UPDATED: ‘Regulatory and administrative oversight’ of Ontario College of Trades transferred to Ministry of LabourCanadian Contractor
But there is no indication they will stop collecting millions of dollars in annual fees from already licensed tradespeople
UPDATED MAY 20
An earlier (May 18) version of this story said that the Ontario College of Trades was transferring its “policing” to the Ontario Ministry of Labour. A letter to Canadian Contractor today from David Tsubouchi, the OCOT’s Registrar and CEO, says that it is not the “policing” but the “regulatory and administrative oversite” of the College that is being transferred to the Ministry of Labour, from the Ministry of Training, Colleges and Universities. Tsubouchi writes: “I would like to assure your readers that the College’s enforcement officers will continue to enforce the Ontario College of Trades and Apprenticeship Act, 2009 as it applies to the 22 compulsory trades in Ontario…” See the full letter here.
The Ontario College of Trades (OCOT) is transferring its “regulatory and administrative oversight” to the province’s Ministry of Labour (MOL), effective immediately, according to a news item in the Daily Commercial News.

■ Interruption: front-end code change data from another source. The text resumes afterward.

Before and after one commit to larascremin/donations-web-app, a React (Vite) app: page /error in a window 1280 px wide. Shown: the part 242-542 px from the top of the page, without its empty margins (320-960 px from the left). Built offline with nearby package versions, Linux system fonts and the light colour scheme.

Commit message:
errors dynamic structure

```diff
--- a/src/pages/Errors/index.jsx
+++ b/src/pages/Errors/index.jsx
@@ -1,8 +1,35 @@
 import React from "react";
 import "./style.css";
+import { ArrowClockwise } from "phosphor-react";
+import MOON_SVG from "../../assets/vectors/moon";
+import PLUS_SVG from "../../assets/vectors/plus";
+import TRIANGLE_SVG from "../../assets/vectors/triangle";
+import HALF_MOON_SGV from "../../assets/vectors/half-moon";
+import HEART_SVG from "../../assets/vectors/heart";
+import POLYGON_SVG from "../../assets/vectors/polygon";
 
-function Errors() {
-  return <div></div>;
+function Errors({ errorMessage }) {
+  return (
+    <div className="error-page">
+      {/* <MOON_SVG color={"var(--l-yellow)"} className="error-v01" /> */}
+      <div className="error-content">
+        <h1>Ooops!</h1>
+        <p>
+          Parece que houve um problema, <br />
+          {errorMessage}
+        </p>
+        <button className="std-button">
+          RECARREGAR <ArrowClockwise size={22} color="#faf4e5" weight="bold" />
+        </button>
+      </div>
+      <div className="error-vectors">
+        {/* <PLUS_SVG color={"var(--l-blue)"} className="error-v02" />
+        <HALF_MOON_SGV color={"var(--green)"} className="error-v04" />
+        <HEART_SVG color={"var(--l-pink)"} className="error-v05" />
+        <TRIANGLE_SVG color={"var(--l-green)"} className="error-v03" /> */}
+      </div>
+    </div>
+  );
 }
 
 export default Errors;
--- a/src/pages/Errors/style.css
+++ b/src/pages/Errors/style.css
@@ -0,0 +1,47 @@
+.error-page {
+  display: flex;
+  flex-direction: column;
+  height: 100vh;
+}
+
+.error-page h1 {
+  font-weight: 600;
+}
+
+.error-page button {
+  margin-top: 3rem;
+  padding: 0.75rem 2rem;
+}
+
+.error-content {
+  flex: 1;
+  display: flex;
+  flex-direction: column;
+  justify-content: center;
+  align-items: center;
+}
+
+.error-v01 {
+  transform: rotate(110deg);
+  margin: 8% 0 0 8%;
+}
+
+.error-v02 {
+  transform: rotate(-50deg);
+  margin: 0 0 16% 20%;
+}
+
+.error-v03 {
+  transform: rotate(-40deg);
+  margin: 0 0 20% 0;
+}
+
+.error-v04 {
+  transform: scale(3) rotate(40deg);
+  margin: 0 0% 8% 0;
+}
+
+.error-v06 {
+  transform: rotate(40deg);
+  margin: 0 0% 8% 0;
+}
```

The publication says it got this news from a May 9 memo co-signed by MOL acting deputy minister Sophie Dennie and the Ministry of Trades Colleges and Universities (MCTU) deputy minister Sheldon Levy, and distributed to “industry stakeholders.”
When OCOT commenced operations in 2013 (i.e., billing already licensed and certified plumbers, electricians, HVAC mechanics, sheet metal workers and numerous other trades what were and are essentially surcharges on their existing credentials), its promoters frequently stated that the OCOT would be “self-governing,” moving enforcement of trades credentials from the MOL and the MCTU to the trades themselves.
So much for that.
Now that “regulatory and administrative oversight” seems to be moving back to the MOL, it remains to be seen what justification the OCOT will offer for maintaining offices – and dozens of employees – in some of Canada’s highest priced real estate at Bay Street and Wellesley Street in Toronto. Or for that matter, for continuing to bill already-licensed trades some $135 annually for the privilege of not being fined – and called out on OCOT’s public website as non-compliant – for not paying the OCOT fee.